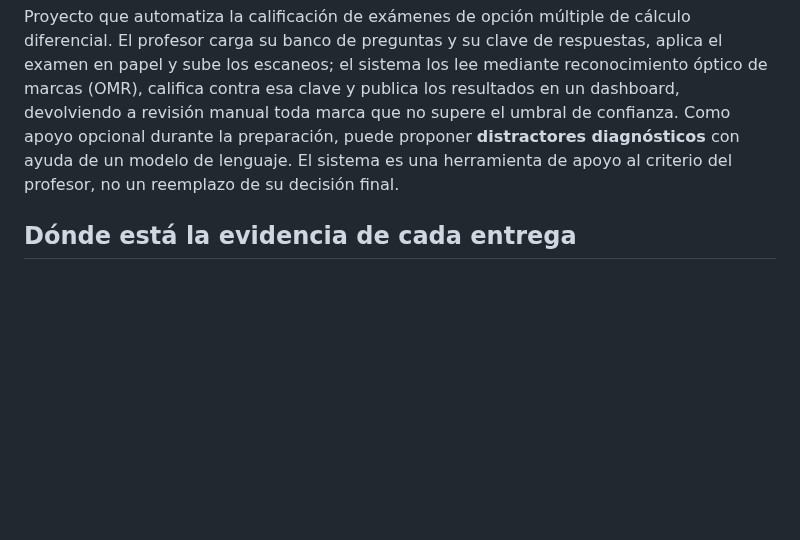
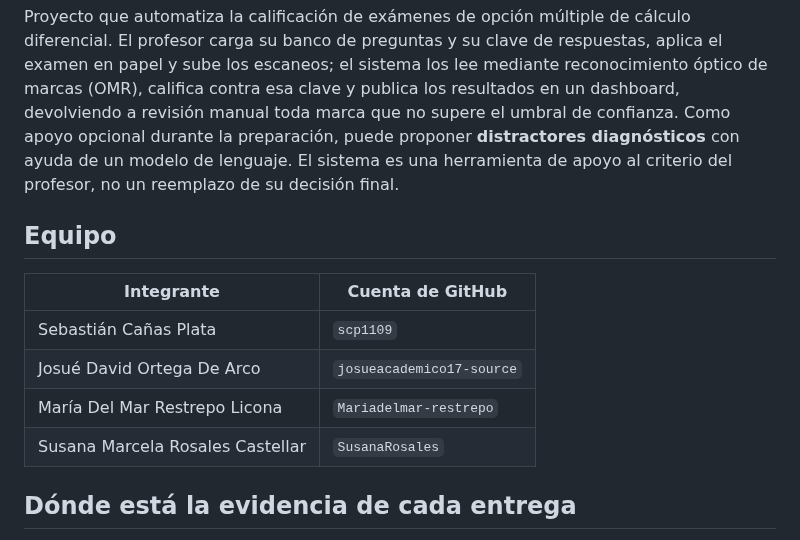
Before and after one commit to ISCOUTB/AS_202620_Sistema-de-calificacion-automatica, a Markdown page: README.md, the part around the change. GitHub-like rendering; blank space fills up the shorter version.

Commit message:
Add team section with GitHub accounts
Added team members and their GitHub accounts to the README.

```diff
--- a/README.md
+++ b/README.md
@@ -1,6 +1,15 @@
 # Sistema de calificación automática de exámenes de cálculo diferencial mediante OMR
 
 Proyecto que automatiza la calificación de exámenes de opción múltiple de cálculo diferencial. El profesor carga su banco de preguntas y su clave de respuestas, aplica el examen en papel y sube los escaneos; el sistema los lee mediante reconocimiento óptico de marcas (OMR), califica contra esa clave y publica los resultados en un dashboard, devolviendo a revisión manual toda marca que no supere el umbral de confianza. Como apoyo opcional durante la preparación, puede proponer **distractores diagnósticos** con ayuda de un modelo de lenguaje. El sistema es una herramienta de apoyo al criterio del profesor, no un reemplazo de su decisión final.
+
+## Equipo
+
+| Integrante | Cuenta de GitHub |
+|---|---|
+| Sebastián Cañas Plata | `scp1109` |
+| Josué David Ortega De Arco | `josueacademico17-source` |
+| María Del Mar Restrepo Licona | `Mariadelmar-restrepo` |
+| Susana Marcela Rosales Castellar | `SusanaRosales` |
 
 ## Dónde está la evidencia de cada entrega
 
```
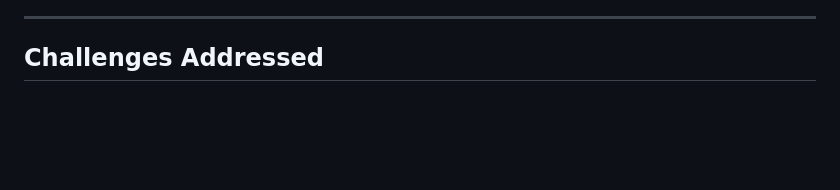
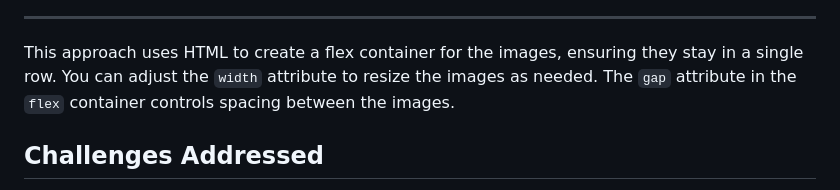
Before and after one commit to angiemugo/kagi, a Markdown page: README.md, the part around one of its changes. GitHub-like rendering; blank space fills up the shorter version.

```diff
--- a/README.md
+++ b/README.md
@@ -123,5 +126,7 @@ lib/
 
 ---
+
+This approach uses HTML to create a flex container for the images, ensuring they stay in a single row. You can adjust the `width` attribute to resize the images as needed. The `gap` attribute in the `flex` container controls spacing between the images.
 
 ## **Challenges Addressed**
 - **JSON Parsing**: Efficiently reading and decoding data from a JSON file.
```
Also changed, not shown: other parts of README.md (+8 -5 lines).
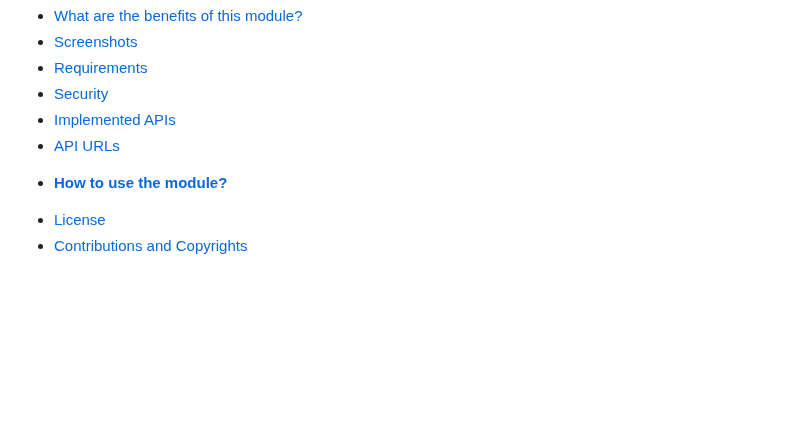
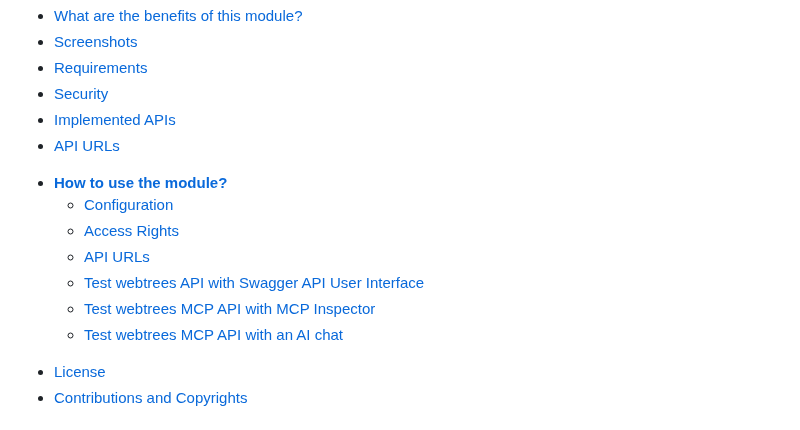
Before and after one commit to Jefferson49/webtrees-API, a Markdown page: README.md, the part around one of its changes. GitHub-like rendering; blank space fills up the shorter version.

```diff
--- a/README.md
+++ b/README.md
@@ -12,6 +12,12 @@ This README file contains the following main sections:
 +   [Implemented APIs ](#implemented-apis)
 +   [API URLs](#api-urls)
 *   [**How to use the module?**](#how-to-use-the-module)
+    + [Configuration](#configuration)
+    + [Access Rights](#access-rights)
+    + [API URLs](#api-urls)
+    + [Test webtrees API with Swagger API User Interface](#test-webtrees-api-with-swagger-api-user-interface)
+    + [Test webtrees MCP API with MCP Inspector](#test-webtrees-mcp-api-with-mcp-inspector)
+    + [Test webtrees MCP API with an AI chat](#test-webtrees-mcp-api-with-an-ai-chat)
 +   [License](#license)
 +   [Contributions and Copyrights](#contributions-and-copyrights)
 
```
Also changed, not shown: other parts of README.md (+11 -1 lines), resources/img/screenshot_swagger_api_ui.jpg.
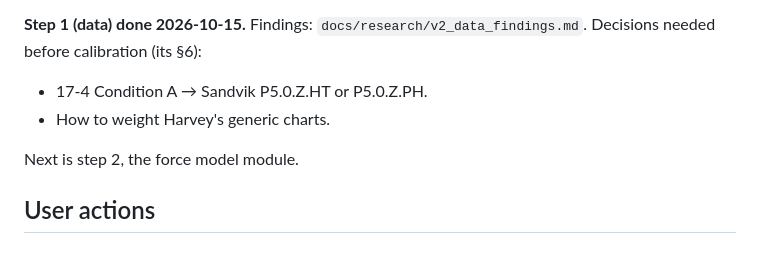
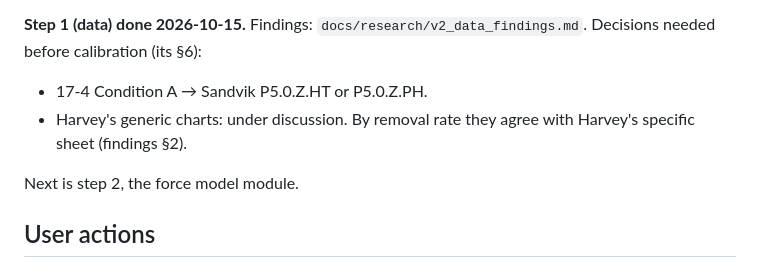
Before and after one commit to OffworldGear/ToolWiz-engine, a Markdown page: docs/OPEN_ITEMS.md, the part around the change. GitHub-like rendering.

```diff
--- a/docs/OPEN_ITEMS.md
+++ b/docs/OPEN_ITEMS.md
@@ -10,7 +10,7 @@ Why: ToolWiz v1 is GWizard's tables plus stacked rules. For tools of 1/8" and sm
 
 **Step 1 (data) done 2026-10-15.** Findings: `docs/research/v2_data_findings.md`. Decisions needed before calibration (its §6):
 - 17-4 Condition A → Sandvik P5.0.Z.HT or P5.0.Z.PH.
-- How to weight Harvey's generic charts.
+- Harvey's generic charts: under discussion. By removal rate they agree with Harvey's specific sheet (findings §2).
 
 Next is step 2, the force model module.
 
```
Also changed, not shown: docs/PHYSICS_MODEL_DESIGN.md (+1 -1 lines), docs/research/v2_data_findings.md (+37 -20 lines).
══════════════════════════════
* **TASK INSTRUCTIONS**
In your copy of the listing, please omit the pictures and keep every word exact.

* **EXERCISE ANSWER**
Before and after one commit to ISCOUTB/AS_202620_Sistema-de-calificacion-automatica, a Markdown page: README.md, the part around the change. GitHub-like rendering; blank space fills up the shorter version.

Commit message:
Add team section with GitHub accounts
Added team members and their GitHub accounts to the README.

```diff
--- a/README.md
+++ b/README.md
@@ -1,6 +1,15 @@
 # Sistema de calificación automática de exámenes de cálculo diferencial mediante OMR
 
 Proyecto que automatiza la calificación de exámenes de opción múltiple de cálculo diferencial. El profesor carga su banco de preguntas y su clave de respuestas, aplica el examen en papel y sube los escaneos; el sistema los lee mediante reconocimiento óptico de marcas (OMR), califica contra esa clave y publica los resultados en un dashboard, devolviendo a revisión manual toda marca que no supere el umbral de confianza. Como apoyo opcional durante la preparación, puede proponer **distractores diagnósticos** con ayuda de un modelo de lenguaje. El sistema es una herramienta de apoyo al criterio del profesor, no un reemplazo de su decisión final.
+
+## Equipo
+
+| Integrante | Cuenta de GitHub |
+|---|---|
+| Sebastián Cañas Plata | `scp1109` |
+| Josué David Ortega De Arco | `josueacademico17-source` |
+| María Del Mar Restrepo Licona | `Mariadelmar-restrepo` |
+| Susana Marcela Rosales Castellar | `SusanaRosales` |
 
 ## Dónde está la evidencia de cada entrega
 
```
Before and after one commit to angiemugo/kagi, a Markdown page: README.md, the part around one of its changes. GitHub-like rendering; blank space fills up the shorter version.

```diff
--- a/README.md
+++ b/README.md
@@ -123,5 +126,7 @@ lib/
 
 ---
+
+This approach uses HTML to create a flex container for the images, ensuring they stay in a single row. You can adjust the `width` attribute to resize the images as needed. The `gap` attribute in the `flex` container controls spacing between the images.
 
 ## **Challenges Addressed**
 - **JSON Parsing**: Efficiently reading and decoding data from a JSON file.
```
Also changed, not shown: other parts of README.md (+8 -5 lines).
Before and after one commit to Jefferson49/webtrees-API, a Markdown page: README.md, the part around one of its changes. GitHub-like rendering; blank space fills up the shorter version.

```diff
--- a/README.md
+++ b/README.md
@@ -12,6 +12,12 @@ This README file contains the following main sections:
 +   [Implemented APIs ](#implemented-apis)
 +   [API URLs](#api-urls)
 *   [**How to use the module?**](#how-to-use-the-module)
+    + [Configuration](#configuration)
+    + [Access Rights](#access-rights)
+    + [API URLs](#api-urls)
+    + [Test webtrees API with Swagger API User Interface](#test-webtrees-api-with-swagger-api-user-interface)
+    + [Test webtrees MCP API with MCP Inspector](#test-webtrees-mcp-api-with-mcp-inspector)
+    + [Test webtrees MCP API with an AI chat](#test-webtrees-mcp-api-with-an-ai-chat)
 +   [License](#license)
 +   [Contributions and Copyrights](#contributions-and-copyrights)
 
```
Also changed, not shown: other parts of README.md (+11 -1 lines), resources/img/screenshot_swagger_api_ui.jpg.
Before and after one commit to OffworldGear/ToolWiz-engine, a Markdown page: docs/OPEN_ITEMS.md, the part around the change. GitHub-like rendering.

```diff
--- a/docs/OPEN_ITEMS.md
+++ b/docs/OPEN_ITEMS.md
@@ -10,7 +10,7 @@ Why: ToolWiz v1 is GWizard's tables plus stacked rules. For tools of 1/8" and sm
 
 **Step 1 (data) done 2026-10-15.** Findings: `docs/research/v2_data_findings.md`. Decisions needed before calibration (its §6):
 - 17-4 Condition A → Sandvik P5.0.Z.HT or P5.0.Z.PH.
-- How to weight Harvey's generic charts.
+- Harvey's generic charts: under discussion. By removal rate they agree with Harvey's specific sheet (findings §2).
 
 Next is step 2, the force model module.
 
```
Also changed, not shown: docs/PHYSICS_MODEL_DESIGN.md (+1 -1 lines), docs/research/v2_data_findings.md (+37 -20 lines).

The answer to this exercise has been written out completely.